Extensions of more than one storey

  • The extension must not protrude beyond the rear wall of the original house by more than 3 metres, nor be within 7 metres of any boundary opposite the rear wall of the house.
  • The roof pitch should match the existing house as closely as possible. This requirement also applies to any upper storey constructed on an existing extension.
  • Upper-floor windows on a side elevation must be obscure-glazed and non-opening unless the opening section is more than 1.7 metres above the floor.
  • All side extensions of more than one storey will need householder planning permission.
  • For homes in conservation areas, householder planning permission is necessary for all rear extensions of more than one storey.

What is a Party Wall Agreement?

A Party Wall Agreement is a contractual arrangement between you and your neighbour, which establishes a mutual understanding regarding any construction work that may impact a shared wall, boundary, or outbuilding.

The Party Wall Act 1996 is applicable to houses in England and Wales and was created to prevent building work that might jeopardise the structural stability of shared walls (party walls) or adjacent properties. This legislation serves as a means to prevent and address disputes between neighbours that may arise due to construction activities.

What are the instances you need a party wall agreement?

  • Any construction work affecting shared walls (party walls) between semi-detached and terraced houses.
  • Construction work on garden boundary walls.
  • Excavation or underpinning work on or within 3-6m of the party wall.
  • Inserting a damp proof course into a party wall.
  • Making party walls thicker or higher.
  • Building a second-story extension above a shared wall.
  • Constructing a new wall up to or attached to the party wall.

What is the process of obtaining a party wall agreement?

You have to inform your neighbours about the proposed building work between two months and a year in advance of the work starting. It is called a Party Wall Notice, and it details the work you intend to carry out near or on a party wall. Planning permission is not required when serving a Party Wall Notice, as you have up to a year to start work from the date of the notice. Speaking to your neighbours before serving a written notice can help avoid misunderstandings and reassure them that the proposed work is safe and lawful.

Your neighbours will have 14 days to respond to your request. Upon failure to do so, another letter requesting a response gets sent, allocating another 10 days to reply.

Failure to respond or comply requires you to appoint a party wall surveyor for a Party Wall Award. Your neighbour can request the opinion of a second professional over the one you have appointed. If they refuse or fail to appoint a surveyor themselves, you can appoint one on their behalf. You are obliged to pay their legal fees for the second surveyor. Mutually agreeing to cover their legal costs for a second surveyor will speed up the Party Wall Agreement necessary to build an extension.

The appointed surveyor or surveyors representing each party then agree on a Party Wall Reward. If you disagree with the award, you can appeal against it at a county court within 14 days of receiving it.
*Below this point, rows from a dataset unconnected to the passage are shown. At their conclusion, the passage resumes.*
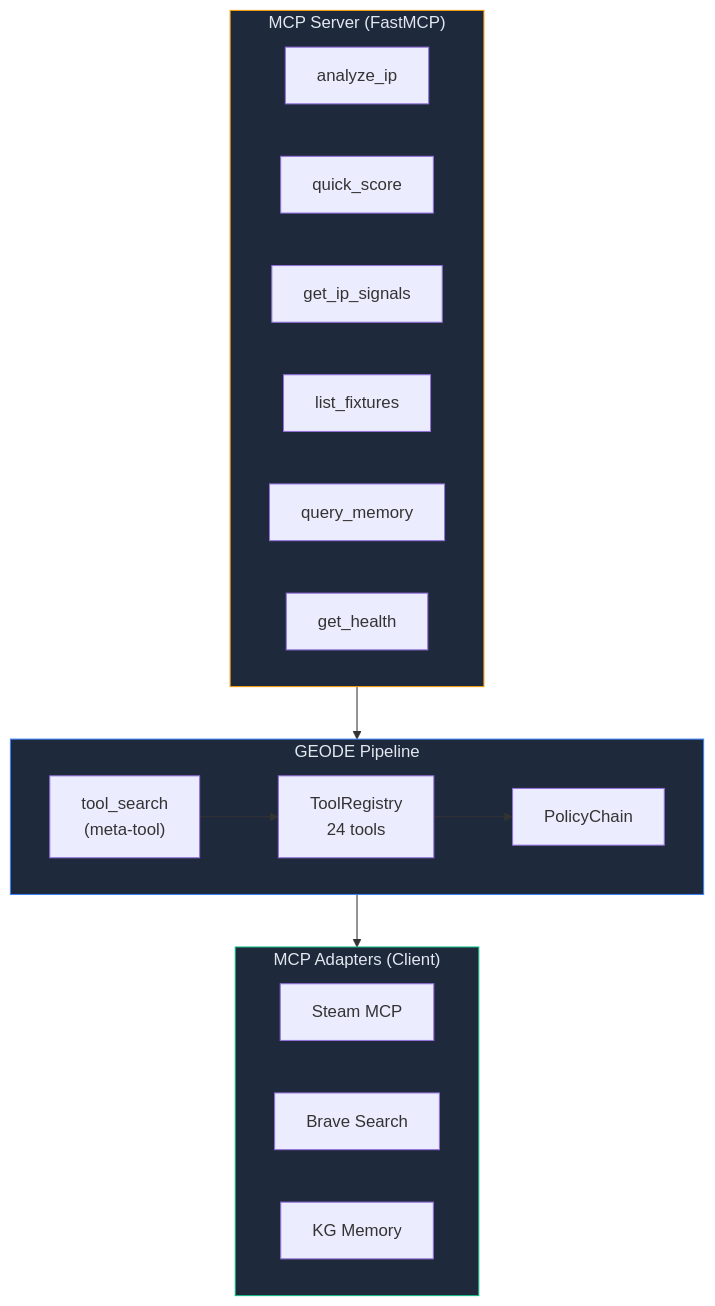
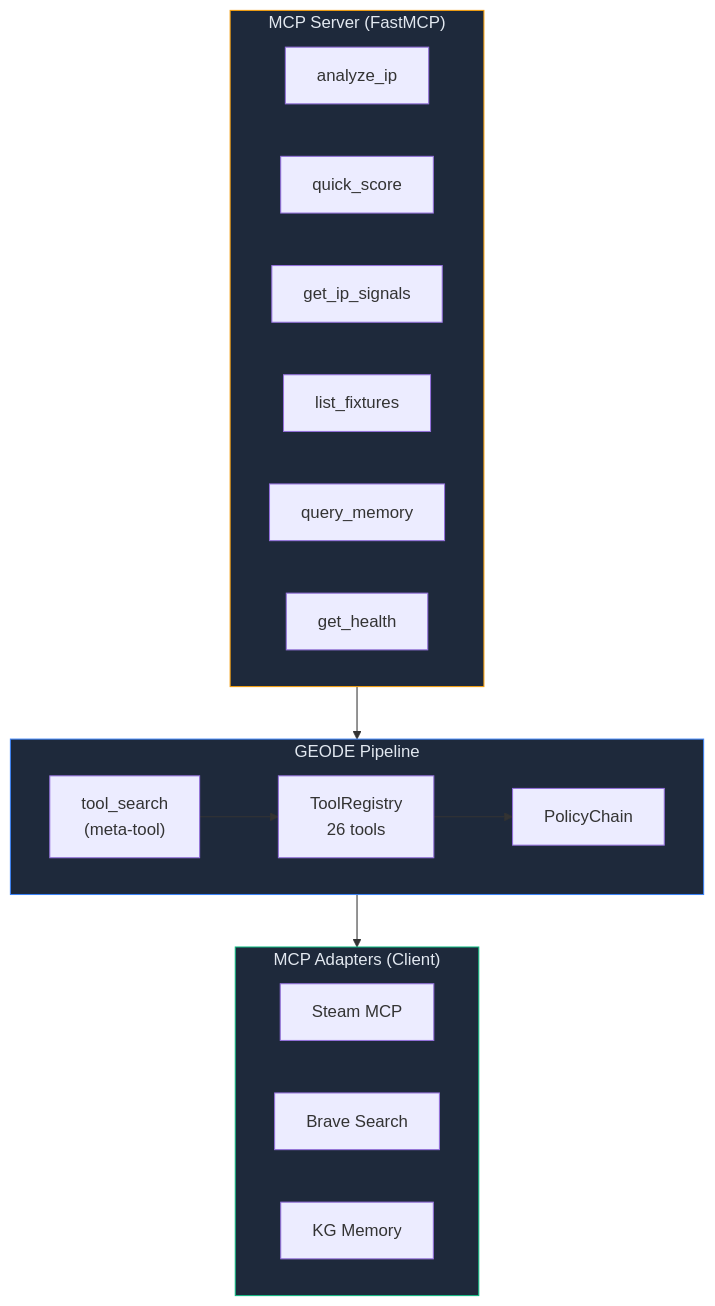
One commit to mangowhoiscloud/geode changed the fourth of 4 diagrams in README.md. Above: the diagram before and after it, drawn with Mermaid. The commit also changed other lines of this file and 3 other files, not shown here.

````diff
--- a/README.md
+++ b/README.md
@@ -140,32 +146,32 @@
 ```mermaid
 graph TB
     subgraph GEODE["GEODE Pipeline"]
-        Registry["ToolRegistry<br/>24 tools"]
+        Registry["ToolRegistry<br/>26 tools"]
         Policy["PolicyChain"]
         TS["tool_search<br/>(meta-tool)"]
     end
 
     subgraph MCPAdapters["MCP Adapters (Client)"]
         Steam["Steam MCP"]
         Brave["Brave Search"]
         KGMem["KG Memory"]
     end
 
     subgraph MCPServer["MCP Server (FastMCP)"]
         T1["analyze_ip"]
         T2["quick_score"]
         T3["get_ip_signals"]
         T4["list_fixtures"]
         T5["query_memory"]
         T6["get_health"]
     end
 
     Registry --> Policy
     TS --> Registry
     GEODE --> MCPAdapters
     MCPServer --> GEODE
 
     style GEODE fill:#1e293b,stroke:#3b82f6,color:#e2e8f0
     style MCPAdapters fill:#1e293b,stroke:#10b981,color:#e2e8f0
     style MCPServer fill:#1e293b,stroke:#f59e0b,color:#e2e8f0
 ```
````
Following the proper legal route to building an extension will ensure a lawful expansion of your property footprint. An extension can offer numerous benefits for a growing family, and the only way to enjoy them is to follow the guidelines that prevent any lawsuits or demolitions. Good Design & Build work with party wall surveyors and assist with Party Wall Agreements. We even apply for planning permission on your behalf. We work within the frame of law, and our planning experts are well-versed with the latest local regulations. What sort of an extension do you have in mind for your home?

Author: Amol

Amol is an architectural designer and has worked on hundreds of residential projects in London since 2008.Having done his M.Arch from the Glasgow School of Arts he gained valuable experience in London working in the construction industry managing high-end residential projects, before founding Good Design and Build in 2015.You will meet him for initial consultation and work closely with him during all stages of your project